Arbutus unedo – the Strawberry Tree
A slow growing, evergreen tree that deserves to be more popular here in the UK – it is already widely planted in the Continent, even used in street planting and is attractive on so many fronts.
Evergreen, of course, is always useful – a flowering tree ticks more boxes, particularly these pieris-like little bells. Fruit too we like, and these brightly coloured lychee/strawberry crosses are pendant beauties. Edible too, though their white flesh is a little bland and pappy. The maturing bark takes on a rough cinnamon colour and texture, a warm rich red. Another box ticked. It is slow growing and therefore you will be paying handsomely for larger specimens and will need patience for a larger canopy to develop but patience pays in this instance. Its eventual height is between 4-8 metres, but allow a long time to create a large specimen.
From The Telegraph…
How to grow: Arbutus unedo
The fruits are beautifully spaced on this tree, writes Fred Whitsey
A garden tree hung with scarlet strawberries on a raw mid-winter’s day . . . no, it’s not part of a post-Christmas fantasy world, but a reality for anyone who cares to plant one. Arbutus unedo, commonly known as the strawberry tree, is an astonishing plant. It produces flowers in the autumn, but these do not give way to fruits until a year afterwards.
The flowers, each a tiny ivory pitcher, can be carried in vast numbers, but only a small proportion are fertilised. This means that the fruits, of moderate strawberry size, are beautifully spaced on the tree.
Another advantage of this plant is that it will grow anywhere. Its natural home is around the Mediterranean and the warm south-west of Ireland, but it is decidedly hardy. Its leaves are tough and leathery, polished on the upper surfaces. You never see them scorched by frost.
This is one of a small family of modestly-sized evergreen trees that can also be grown into rather bulky bushes. The star of the family, Arbutus menziesii, is of Californian origin. This one is not grown for its fruits – which are small and black – but for its exceedingly beautiful bark. It is tactile too: whoever sees it must stroke its silkiness.
Cream, red and the green of verdigris are all interwoven in this, the degree of colouration changing with the season. But, unlike the rest of its family, Arbutus menziesii is a difficult plant to grow. It refuses to establish. Twice I have succeeded with it, only to lose the trees when they had reached 10ft. Both died overnight.
However, the capricious menziesii has an invincible rival – the hybrid Arbutus andrachnoides, whose bark is the colour of much worn and polished mahogany. Again, it is grown for its arresting bark, but its crop of white flowers also justify its garden space.
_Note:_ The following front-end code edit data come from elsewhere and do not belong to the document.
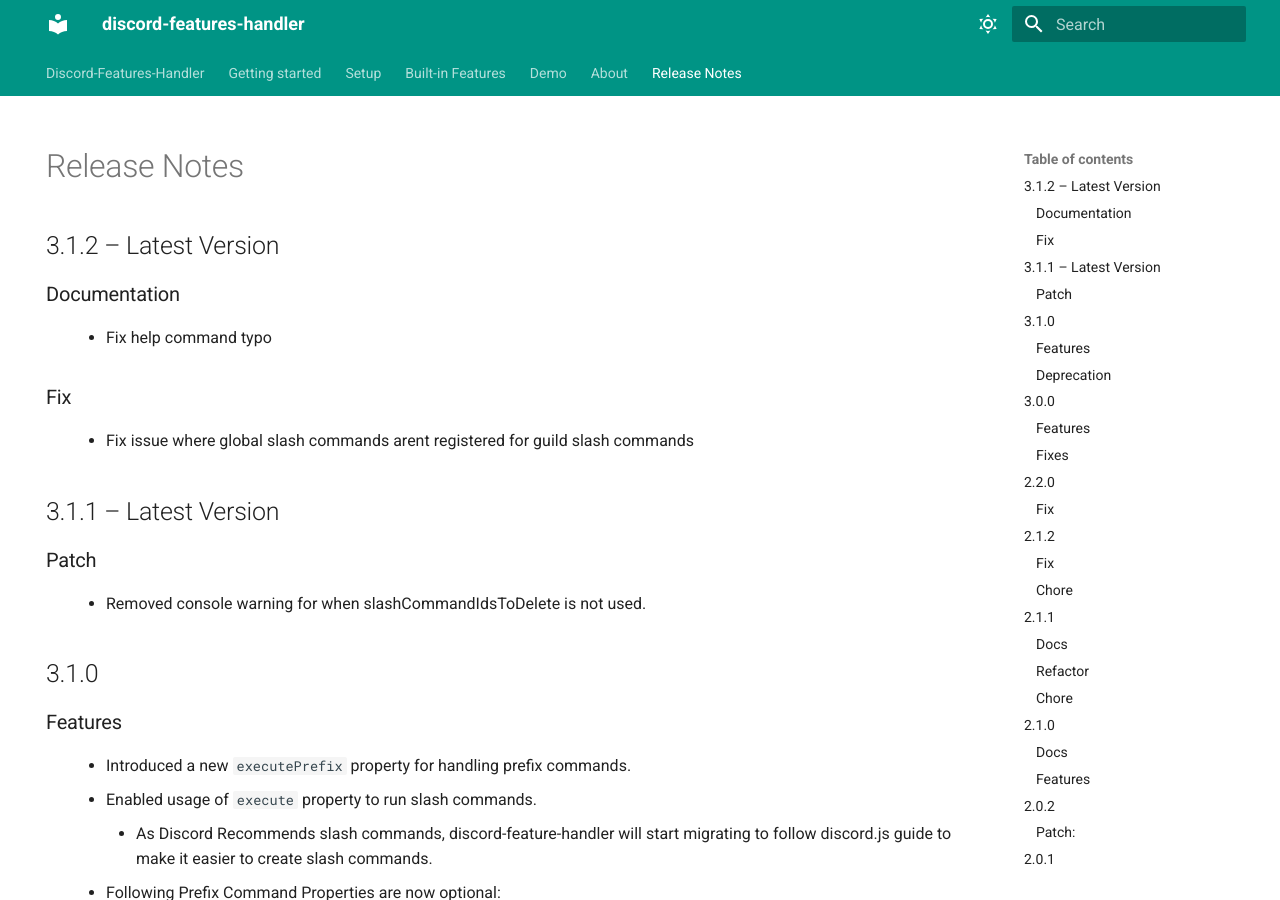
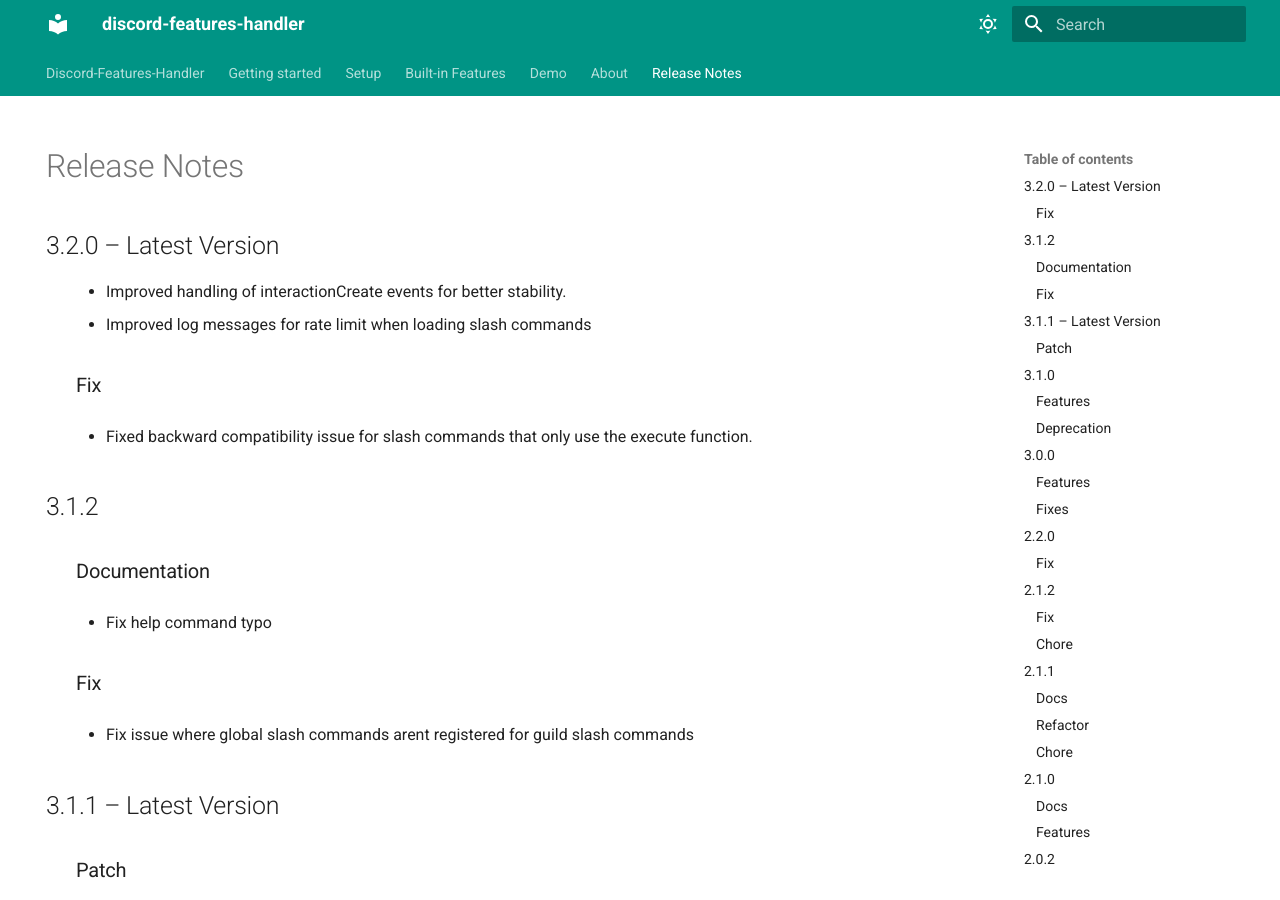
Before and after one commit to bng94/discord-features-handler, an MkDocs documentation site: the page built from docs/release-notes.md, in a window 1280 px wide and 900 px high. Built offline with MkDocs 1.6.1 and Material for MkDocs 9.7.7, drawn with Linux system fonts in a browser that asks for light colours.

Commit message:
updated documentation for interaction create and release

```diff
--- a/docs/release-notes.md
+++ b/docs/release-notes.md
@@ -9,27 +9,37 @@ hide:
 
 # Release Notes
 
-## 3.1.2 – Latest Version
+## 3.2.0 – Latest Version
 
-### Documentation
+: - Improved handling of interactionCreate events for better stability.
+  - Improved log messages for rate limit when loading slash commands
+
+: ### Fix
+
+:  - Fixed backward compatibility issue for slash commands that only use the execute function.
+
+
+## 3.1.2
+
+: ### Documentation
 
 : - Fix help command typo
 
-### Fix
+: ### Fix
 
 : - Fix issue where global slash commands arent registered for guild slash commands
 
 
 ## 3.1.1 – Latest Version
 
-### Patch
+: ### Patch
 
 : - Removed console warning for when slashCommandIdsToDelete is not used.
 
 
 ## 3.1.0
 
-### Features
+: ### Features
 
 : - Introduced a new `executePrefix` property for handling prefix commands.
 - Enabled usage of `execute` property to run slash commands.
@@ -54,13 +64,13 @@ hide:
         - Added console warnings when prefix commands use `execute` instead of `executePrefix`.
     - For executing slash commands: `interactionReply` → `execute`
         - Added console warnings when slash commands use `interactionReply` instead of `execute`.
-### Deprecation
+: ### Deprecation
 : - `interactionReply` is now deprecated. It will continue to work in v3.x, but logs a console warning.
   Please migrate to `execute`, as `interactionReply` will be removed in v4.0.0.
 
 ## 3.0.0
 
-### Features
+: ### Features
 : - Added new optional options to `DiscordFeaturesHandlerOptions`:
     * `slashCommandIdsToDelete`: Array of strings for deleting specific slash command IDs.
     * `onSlashCommandsLoading`: Object of booleans for enabling the deletion of slash commands before loading new ones.
@@ -70,51 +80,51 @@ hide:
       This new property handles interactions based on `customIds`.
     * Added `customIdInteraction(interaction, client, level)` to `CommandFile` properties to ensure that no button or other customId-based interaction becomes inactive if the bot application or collector times out.
 
-### Fixes
+: ### Fixes
 - Fixed an issue where prefix commands were not working.
 
 ## 2.2.0
 
-### Fix
+: ### Fix
 - Updated event loader to prevent duplicate event listeners.
 
 ## 2.1.2
 
-### Fix
+: ### Fix
 - Removed type check for cmd.data which caused an error for commands missing data property.
 
-### Chore
+: ### Chore
 - Updated build scripts for npm publish
 
 
 
 ## 2.1.1
 
-### Docs
+: ### Docs
 - Add TypeScript Support page
 - Update config page and removed  `modRole` and `adminRole` property
 
-### Refactor
+: ### Refactor
 - Removed `modRole` and `adminRole` from config file (These property has been replaced with roles object property).
 - Add more errors check for command files.
 - Refactored minArgs and maxArgs check.
 - Reformated README.md and updated package.json file
 - remove requirement of cmd aliases and updated types file
 
-### Chore
+: ### Chore
 - Updated build scripts for deployment
 
 
 
 ## 2.1.0
 
-### Docs
+: ### Docs
 
 - Switched documentation from GitBook to GitHub Pages using MkDocs
 - Included demo bot documentation into the new GitHub Pages documentation
 - Refreshed the UI for a new look and feel of the discord-features-handler documentation
 
-### Features
+: ### Features
 
 - Added `roles` as an object property into config file, `modRole` and `adminRole` are one two properties replacing `modRole` and `adminRole` property of config file
 - Added `customIds` as an object property into command files, contains the following keys: `messageComponent`, `modal`, and `autoComplete`. The values are an array of strings containing the customIds for the respective interaction.
@@ -127,20 +137,20 @@ You will need to define the customIds property and use those ids name for the re
 
 ## 2.0.2
 
-### Patch:
+: ### Patch:
 
 - Fixed issue with missing JSDoc for config and env typos
 - Fixed issue where compiled TypeScript code had problems loading module files
 
 ## 2.0.1
 
-### Patch:
+: ### Patch:
 
 - Fixed issue where JSDoc was not showing in JavaScript code
 
 ## 2.0.0
 
-### Feature:
+: ### Feature:
 
 - Upgraded to discord.js v14.9
 - Revamped DiscordFeaturesHandlerOptions setup
@@ -160,13 +170,13 @@ You will need to define the customIds property and use those ids name for the re
 - Updated JSDoc documentation for easier readability by developers
 - Supports TypeScript natively
 
-### Documentation:
+: ### Documentation:
 
 - Improved JSDoc and index.d.ts file for better readability and easier access in the developer IDE
 
 ## 1.1.2
 
-### Feature/Fix:
+: ### Feature/Fix:
 
 - Updated interaction handler for isButton, isAutoComplete, isContextMenu, isModalSubmit with code that works for the respective interaction instead of a blank if statement. Implemented try/catch for these interactions to prevent bot crashes
   - Command properties for the interactionCreate event of interaction.isContextMenu or interaction.isUserContextMenu (discord.js v13):
@@ -182,19 +192,19 @@ You will need to define the customIds property and use those ids name for the re
 
 ## 1.1.1
 
-### Documentation:
+: ### Documentation:
 
 - Updated README file about the dev branch and folder structure, support, and notes sections
 - Added code examples in the README file to help developers understand the structure better
 
-### Fix:
+: ### Fix:
 
 - Reload command can now read the category folders when unloading and loading a command
 - Improved console log messages when loading a slash command
 
 ## 1.1.0
 
-### Feature:
+: ### Feature:
 
 - Disable the built-in unhandledRejection handler
   - The option parameter is `disableUnhandledRejectionHandler`, to disable unhandled promise rejection to prevent bot crashes. Default value is **false**.
@@ -207,7 +217,7 @@ You will need to define the customIds property and use those ids name for the re
 - Added Array.prototype.random()
   - Allows getting a random element from an array, e.g., ['a','b','c','d','e'].random() returns any element at random
 
-### Documentation:
+: ### Documentation:
 
 - More inline documentation using JSDoc
   - Provides parameter descriptions and correct spelling when hovering or typing
@@ -215,13 +225,13 @@ You will need to define the customIds property and use those ids name for the re
 
 ## 1.0.3
 
-### Bug Fix:
+: ### Bug Fix:
 
 - Fixed reload command, which was missing concatenation between the filename and .js when unloading the command
 
 ## 1.0.2
 
-### Documentation:
+: ### Documentation:
 
 - Updated README and JSDoc3 documentation
   - Longer README.md file for npmjs website, providing a quick start guide instead of full documentation
@@ -229,17 +239,17 @@ You will need to define the customIds property and use those ids name for the re
 
 ## 1.0.1
 
-### Patch Fix:
+: ### Patch Fix:
 
 - DiscordFeaturesHandler can now be correctly imported without typing out import after installation
 
-### Bug Fix:
+: ### Bug Fix:
 
 - `disableProperties` was not implemented correctly
 
 ## 1.0.0
 
-### Feature:
+: ### Feature:
 
 - Compatible with Heroku and other hosting services for Node.js code
 - Ability to turn off console.log for stating what file is loaded on runtime
@@ -249,25 +259,25 @@ You will need to define the customIds property and use those ids name for the re
 - Deprecated: `disableAllDefaults`, `disableDefaultHelpCmd`, `disableDefaultReloadCmd`, and `disableDefaultMessageCreate`
   - Use `disableBuiltIn` object instead
 
-### Documentation:
+: ### Documentation:
 
 - Complete documentation and definition of "official" release
 
 ## 0.13.11
 
-### Fix:
+: ### Fix:
 
 - Fixed path to load commands file for Heroku/server-based hosting
 
 ## 0.13.10
 
-### Fix:
+: ### Fix:
 
 - Find path of configuration file when using Heroku server
 
 ## 0.13.9
 
-### New Object:
+: ### New Object:
 
 - Added `disableBuiltIn` object to DiscordFeaturesHandler options for disabling built-in features
 - Deprecation warnings for `disableAllDefaults
@@ -275,27 +285,27 @@ You will need to define the customIds property and use those ids name for the re
 
 ## 0.13.7
 
-### Patch Fix:
+: ### Patch Fix:
 
 - Syntax error fix to re-enable ability to disable reload and messageCreate events
 
 ## 0.13.6
 
-### Update:
+: ### Update:
 
 - Updated command, events, modules handler from for loops to map and use of Promises
   - Handles module files load time better with async/await for basic files, such as loading MongoDB data into a channel on run
 
 ## 0.13.1
 
-### Change:
+: ### Change:
 
 - Changed property `filesToExcludeInHandlers` from an Array<String> to an object
 - Property `filesToExcludeInHandlers` now contains object properties of `commands`, `events`, and `modules`, all optional Array<String>
 
 ## 0.13.0
 
-### Removal:
+: ### Removal:
 
 - Removed requirement of defining folder property names, using default names instead:
   - Default Command Folder name as "commands"
@@ -305,25 +315,25 @@ You will need to define the customIds property and use those ids name for the re
 
 ## 0.12.0
 
-### Update:
+: ### Update:
 
 - Updated README.md file and link to documentation for npmjs.com Readme page
 
 ## 0.11.1
 
-### Update:
+: ### Update:
 
 - Updated README.md file
 
 ## 0.11.0
 
-### Rename:
+: ### Rename:
 
 - Revisited properties name and clarified naming conventions
   - `mainDir` => `mainDirectory`
 
 ## 0.10.0
 
-### First Version:
+: ### First Version:
 
 - Launch of Discord Features Handler
```
Also changed, not shown: docs/builtIn/interactionCreate-event.md (+61 -14 lines).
Another seductive hybrid, ‘Marina’, has recently appeared in garden centres. Its bark is a mixture of pink, cream and green, and our own tree, only six or seven years old, is already 8ft high. Since infancy it has carried a huge display of pink flowers every spring. No matter that none will ever turn into strawberries.
Although arbutus trees will grow well in any soil, they establish most readily if given plenty of humus-forming refuse round the roots in the planting hole to hold moisture and promote an extensive fibrous root system.
Arbutus unedo can be allowed to grow into a big, rounded evergreen bush, curbed occasionally by cutting fruiting branches for indoor decoration. It will then grow densely and, if used in perimeter plantings, will help to form a baffle against noises-off.
Varieties grown only for the appeal of their bark are best trained into standard trees by selecting the strongest branch as a trunk and gradually removing other growths up to six feet when the head can be allowed to form.
If Arbutus unedo fails to set a crop due to its late flowering, try bashing it with a plastic garden rake – on the principle of the old country jingle: “A woman, a dog and a walnut tree the better you beat ’em the better they be”. The process simply distributes the pollen.
Since Arbutus unedo gives its dual performance in autumn, it makes a good climbing frame for one of those less brash clematis. ‘Etoile Rose’, ‘Madame Jules Correvon’ and ‘Gravetye Beauty’ are good examples. Hybrids grown for their bark are best planted in the foreground of informal beds, or as specimen trees, backed by rich evergreen plantings.